Americanah by Chimamanda Ngozi Adichie

I read an article a couple of months ago on the Washington Post which listed every book to read for every year of your life from age 1 to 100. Well, if someone lives longer then they might have to extend this list. Americanah was the book suggested for my age. If you’re curious as to how old I am then you now have a way to find out. I have had Americanah on my TBR list for a long time now. But, because my list only grows sometimes books get buried there and never make it to the top of the list. I took this as an opportunity to bump this up. I started reading it and the first few chapters captivated me. I was eager to know where the story was going and how the characters would develop. The book follows Ifemelu, a sharp and observant girl from Nigeria who moves to America and faces a lot of racism sometimes directly and sometimes in the most subtle ways.

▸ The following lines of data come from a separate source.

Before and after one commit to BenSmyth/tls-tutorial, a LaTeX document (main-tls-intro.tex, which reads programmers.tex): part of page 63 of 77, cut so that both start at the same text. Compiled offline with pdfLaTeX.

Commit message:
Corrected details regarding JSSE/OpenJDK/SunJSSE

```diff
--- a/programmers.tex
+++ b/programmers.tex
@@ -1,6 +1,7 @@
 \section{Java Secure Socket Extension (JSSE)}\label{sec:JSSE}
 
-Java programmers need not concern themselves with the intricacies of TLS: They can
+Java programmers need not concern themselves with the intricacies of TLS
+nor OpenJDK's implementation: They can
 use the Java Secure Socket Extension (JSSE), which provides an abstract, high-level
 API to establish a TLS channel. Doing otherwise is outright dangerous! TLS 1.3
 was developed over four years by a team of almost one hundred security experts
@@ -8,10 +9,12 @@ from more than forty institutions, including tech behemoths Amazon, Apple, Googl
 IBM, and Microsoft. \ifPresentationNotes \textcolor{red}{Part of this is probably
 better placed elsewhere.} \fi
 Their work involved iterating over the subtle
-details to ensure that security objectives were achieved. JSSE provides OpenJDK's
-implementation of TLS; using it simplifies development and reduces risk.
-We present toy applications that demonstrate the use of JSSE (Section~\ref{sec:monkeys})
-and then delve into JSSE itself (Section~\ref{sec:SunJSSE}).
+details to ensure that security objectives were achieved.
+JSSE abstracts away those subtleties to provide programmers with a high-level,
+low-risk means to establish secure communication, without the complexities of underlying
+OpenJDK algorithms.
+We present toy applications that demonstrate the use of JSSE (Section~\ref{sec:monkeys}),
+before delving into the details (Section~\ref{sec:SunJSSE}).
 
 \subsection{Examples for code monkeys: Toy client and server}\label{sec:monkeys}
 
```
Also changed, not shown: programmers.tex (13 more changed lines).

Even though it started off really strong, I have mixed feelings about the book. The issues which Ifemulu faces range from religion, race to hair problems. I didn’t realize how hair could sometimes demonstrate some of the major problems in our world. I had decided to read Americanah after watching Adichie’s TED talk titled, “We should all be feminists”. The talk was so brilliant that I even read the book with the same title and couldn’t stop talking about it for days. However, Americanah did not live up to the expectations which I initially had. The second half of the book becomes harder to read since all the characters seem to enter into long rants about topics which have been previously brought up. This makes some of the dialogs sound extremely intense and angry to a point that you want to skip over it. And, some characters who show up seem unnecessary. The ending becomes extremely complicated and hence makes the book longer than it should have been.

However, irrespective of some of its flaws, I really enjoyed how it got me thinking about issues with race in the society through the eyes of an African teenager and woman. The quote below is one such instance. If you want to read something which isn’t just a nice story but also gets you to think, I would recommend this. Please remember that it can get very slow and repetitive towards the second half of the book. I have heard that some of her less popular books like, “Half of a Yellow Sun” and “Purple Hibiscus”  are better than Americanah and I am eager to read them.

“The only reason you say that race was not an issue is because you wish it was not. We all wish it was not. But it’s a lie. I came from a country where race was not an issue; I did not think of myself as black and I only became black when I came to America. When you are black in America and you fall in love with a white person, race doesn’t matter when you’re alone together because it’s just you and your love. But the minute you step outside, race matters. But we don’t talk about it. We don’t even tell our white partners the small things that piss us off and the things we wish they understood better, because we’re worried they will say we’re overreacting, or we’re being too sensitive. And we don’t want them to say, Look how far we’ve come, just forty years ago it would have been illegal for us to even be a couple blah blah blah, because you know what we’re thinking when they say that? We’re thinking why the fuck should it ever have been illegal anyway? But we don’t say any of this stuff. We let it pile up inside our heads and when we come to nice liberal dinners like this, we say that race doesn’t matter because that’s what we’re supposed to say, to keep our nice liberal friends comfortable. It’s true. I speak from experience.” 

Read this if you like: Books on racism, feminism, contemporary fiction and cultural books
Title: Americanah
Author: Chimamanda Ngozi Adichie
Publication Date: May 14th, 2013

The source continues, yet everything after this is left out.